*** Block opens ***

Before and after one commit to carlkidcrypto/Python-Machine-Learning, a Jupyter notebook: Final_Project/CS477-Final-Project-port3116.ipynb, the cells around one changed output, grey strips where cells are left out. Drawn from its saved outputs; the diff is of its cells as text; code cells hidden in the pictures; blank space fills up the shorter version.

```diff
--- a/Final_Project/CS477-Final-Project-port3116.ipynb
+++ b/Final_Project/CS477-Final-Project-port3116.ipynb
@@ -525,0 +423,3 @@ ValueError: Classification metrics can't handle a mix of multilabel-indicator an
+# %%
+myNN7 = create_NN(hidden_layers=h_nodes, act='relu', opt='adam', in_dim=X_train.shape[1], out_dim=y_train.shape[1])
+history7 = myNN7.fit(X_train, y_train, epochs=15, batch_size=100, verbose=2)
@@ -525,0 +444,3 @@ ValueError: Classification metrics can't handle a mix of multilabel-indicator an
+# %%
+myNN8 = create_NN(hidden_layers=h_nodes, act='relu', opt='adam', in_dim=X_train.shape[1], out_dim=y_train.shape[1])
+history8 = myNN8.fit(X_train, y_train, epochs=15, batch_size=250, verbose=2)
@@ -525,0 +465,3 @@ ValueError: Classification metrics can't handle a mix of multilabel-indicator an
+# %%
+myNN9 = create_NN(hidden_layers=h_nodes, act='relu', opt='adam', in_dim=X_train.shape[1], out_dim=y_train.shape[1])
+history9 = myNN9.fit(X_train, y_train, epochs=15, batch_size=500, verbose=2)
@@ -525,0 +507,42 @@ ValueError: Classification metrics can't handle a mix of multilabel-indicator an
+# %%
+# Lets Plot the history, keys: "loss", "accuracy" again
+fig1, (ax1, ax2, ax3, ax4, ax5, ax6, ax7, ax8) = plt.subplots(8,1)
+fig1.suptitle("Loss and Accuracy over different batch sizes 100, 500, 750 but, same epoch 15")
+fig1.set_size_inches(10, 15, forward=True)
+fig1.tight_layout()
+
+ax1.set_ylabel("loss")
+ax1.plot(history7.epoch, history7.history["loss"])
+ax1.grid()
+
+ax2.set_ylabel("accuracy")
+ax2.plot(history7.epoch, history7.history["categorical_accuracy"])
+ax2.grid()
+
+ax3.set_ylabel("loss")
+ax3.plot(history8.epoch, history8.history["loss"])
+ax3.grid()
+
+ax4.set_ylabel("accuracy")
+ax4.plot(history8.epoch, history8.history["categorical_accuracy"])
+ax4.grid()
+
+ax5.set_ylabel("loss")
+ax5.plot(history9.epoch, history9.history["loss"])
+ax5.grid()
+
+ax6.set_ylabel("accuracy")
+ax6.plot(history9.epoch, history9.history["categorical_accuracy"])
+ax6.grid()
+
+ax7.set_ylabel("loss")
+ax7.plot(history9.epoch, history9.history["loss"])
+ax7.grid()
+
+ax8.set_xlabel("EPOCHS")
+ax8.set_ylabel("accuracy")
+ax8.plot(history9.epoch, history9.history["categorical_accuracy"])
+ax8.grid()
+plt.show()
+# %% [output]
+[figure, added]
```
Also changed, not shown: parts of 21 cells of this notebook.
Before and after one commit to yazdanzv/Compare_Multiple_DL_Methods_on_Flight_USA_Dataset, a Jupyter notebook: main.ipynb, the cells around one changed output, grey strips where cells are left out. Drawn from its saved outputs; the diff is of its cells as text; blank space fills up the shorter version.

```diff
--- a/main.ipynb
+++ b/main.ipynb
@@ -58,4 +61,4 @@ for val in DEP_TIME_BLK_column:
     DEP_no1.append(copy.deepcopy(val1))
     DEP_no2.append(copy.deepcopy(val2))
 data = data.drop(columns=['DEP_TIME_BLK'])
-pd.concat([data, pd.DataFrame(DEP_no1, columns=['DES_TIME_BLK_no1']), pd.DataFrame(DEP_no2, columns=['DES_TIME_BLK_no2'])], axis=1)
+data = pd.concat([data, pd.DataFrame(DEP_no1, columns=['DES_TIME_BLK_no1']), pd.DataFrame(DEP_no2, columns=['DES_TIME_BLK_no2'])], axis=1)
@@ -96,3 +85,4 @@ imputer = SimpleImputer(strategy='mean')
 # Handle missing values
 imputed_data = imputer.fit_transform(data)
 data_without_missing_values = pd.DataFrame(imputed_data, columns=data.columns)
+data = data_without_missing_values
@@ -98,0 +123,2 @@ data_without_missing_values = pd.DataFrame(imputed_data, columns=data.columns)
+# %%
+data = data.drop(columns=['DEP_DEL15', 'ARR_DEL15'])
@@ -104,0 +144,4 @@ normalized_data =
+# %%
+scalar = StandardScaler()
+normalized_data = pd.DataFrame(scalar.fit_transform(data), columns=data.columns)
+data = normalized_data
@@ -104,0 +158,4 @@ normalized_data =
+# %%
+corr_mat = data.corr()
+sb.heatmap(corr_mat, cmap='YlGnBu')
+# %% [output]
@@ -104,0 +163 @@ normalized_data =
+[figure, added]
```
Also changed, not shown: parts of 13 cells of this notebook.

*** Block closes ***

§ **Requirement**
Please repeat each line above exactly.

§ **Exercise solution**
Before and after one commit to carlkidcrypto/Python-Machine-Learning, a Jupyter notebook: Final_Project/CS477-Final-Project-port3116.ipynb, the cells around one changed output, grey strips where cells are left out. Drawn from its saved outputs; the diff is of its cells as text; code cells hidden in the pictures; blank space fills up the shorter version.

```diff
--- a/Final_Project/CS477-Final-Project-port3116.ipynb
+++ b/Final_Project/CS477-Final-Project-port3116.ipynb
@@ -525,0 +423,3 @@ ValueError: Classification metrics can't handle a mix of multilabel-indicator an
+# %%
+myNN7 = create_NN(hidden_layers=h_nodes, act='relu', opt='adam', in_dim=X_train.shape[1], out_dim=y_train.shape[1])
+history7 = myNN7.fit(X_train, y_train, epochs=15, batch_size=100, verbose=2)
@@ -525,0 +444,3 @@ ValueError: Classification metrics can't handle a mix of multilabel-indicator an
+# %%
+myNN8 = create_NN(hidden_layers=h_nodes, act='relu', opt='adam', in_dim=X_train.shape[1], out_dim=y_train.shape[1])
+history8 = myNN8.fit(X_train, y_train, epochs=15, batch_size=250, verbose=2)
@@ -525,0 +465,3 @@ ValueError: Classification metrics can't handle a mix of multilabel-indicator an
+# %%
+myNN9 = create_NN(hidden_layers=h_nodes, act='relu', opt='adam', in_dim=X_train.shape[1], out_dim=y_train.shape[1])
+history9 = myNN9.fit(X_train, y_train, epochs=15, batch_size=500, verbose=2)
@@ -525,0 +507,42 @@ ValueError: Classification metrics can't handle a mix of multilabel-indicator an
+# %%
+# Lets Plot the history, keys: "loss", "accuracy" again
+fig1, (ax1, ax2, ax3, ax4, ax5, ax6, ax7, ax8) = plt.subplots(8,1)
+fig1.suptitle("Loss and Accuracy over different batch sizes 100, 500, 750 but, same epoch 15")
+fig1.set_size_inches(10, 15, forward=True)
+fig1.tight_layout()
+
+ax1.set_ylabel("loss")
+ax1.plot(history7.epoch, history7.history["loss"])
+ax1.grid()
+
+ax2.set_ylabel("accuracy")
+ax2.plot(history7.epoch, history7.history["categorical_accuracy"])
+ax2.grid()
+
+ax3.set_ylabel("loss")
+ax3.plot(history8.epoch, history8.history["loss"])
+ax3.grid()
+
+ax4.set_ylabel("accuracy")
+ax4.plot(history8.epoch, history8.history["categorical_accuracy"])
+ax4.grid()
+
+ax5.set_ylabel("loss")
+ax5.plot(history9.epoch, history9.history["loss"])
+ax5.grid()
+
+ax6.set_ylabel("accuracy")
+ax6.plot(history9.epoch, history9.history["categorical_accuracy"])
+ax6.grid()
+
+ax7.set_ylabel("loss")
+ax7.plot(history9.epoch, history9.history["loss"])
+ax7.grid()
+
+ax8.set_xlabel("EPOCHS")
+ax8.set_ylabel("accuracy")
+ax8.plot(history9.epoch, history9.history["categorical_accuracy"])
+ax8.grid()
+plt.show()
+# %% [output]
+[figure, added]
```
Also changed, not shown: parts of 21 cells of this notebook.
Before and after one commit to yazdanzv/Compare_Multiple_DL_Methods_on_Flight_USA_Dataset, a Jupyter notebook: main.ipynb, the cells around one changed output, grey strips where cells are left out. Drawn from its saved outputs; the diff is of its cells as text; blank space fills up the shorter version.

```diff
--- a/main.ipynb
+++ b/main.ipynb
@@ -58,4 +61,4 @@ for val in DEP_TIME_BLK_column:
     DEP_no1.append(copy.deepcopy(val1))
     DEP_no2.append(copy.deepcopy(val2))
 data = data.drop(columns=['DEP_TIME_BLK'])
-pd.concat([data, pd.DataFrame(DEP_no1, columns=['DES_TIME_BLK_no1']), pd.DataFrame(DEP_no2, columns=['DES_TIME_BLK_no2'])], axis=1)
+data = pd.concat([data, pd.DataFrame(DEP_no1, columns=['DES_TIME_BLK_no1']), pd.DataFrame(DEP_no2, columns=['DES_TIME_BLK_no2'])], axis=1)
@@ -96,3 +85,4 @@ imputer = SimpleImputer(strategy='mean')
 # Handle missing values
 imputed_data = imputer.fit_transform(data)
 data_without_missing_values = pd.DataFrame(imputed_data, columns=data.columns)
+data = data_without_missing_values
@@ -98,0 +123,2 @@ data_without_missing_values = pd.DataFrame(imputed_data, columns=data.columns)
+# %%
+data = data.drop(columns=['DEP_DEL15', 'ARR_DEL15'])
@@ -104,0 +144,4 @@ normalized_data =
+# %%
+scalar = StandardScaler()
+normalized_data = pd.DataFrame(scalar.fit_transform(data), columns=data.columns)
+data = normalized_data
@@ -104,0 +158,4 @@ normalized_data =
+# %%
+corr_mat = data.corr()
+sb.heatmap(corr_mat, cmap='YlGnBu')
+# %% [output]
@@ -104,0 +163 @@ normalized_data =
+[figure, added]
```
Also changed, not shown: parts of 13 cells of this notebook.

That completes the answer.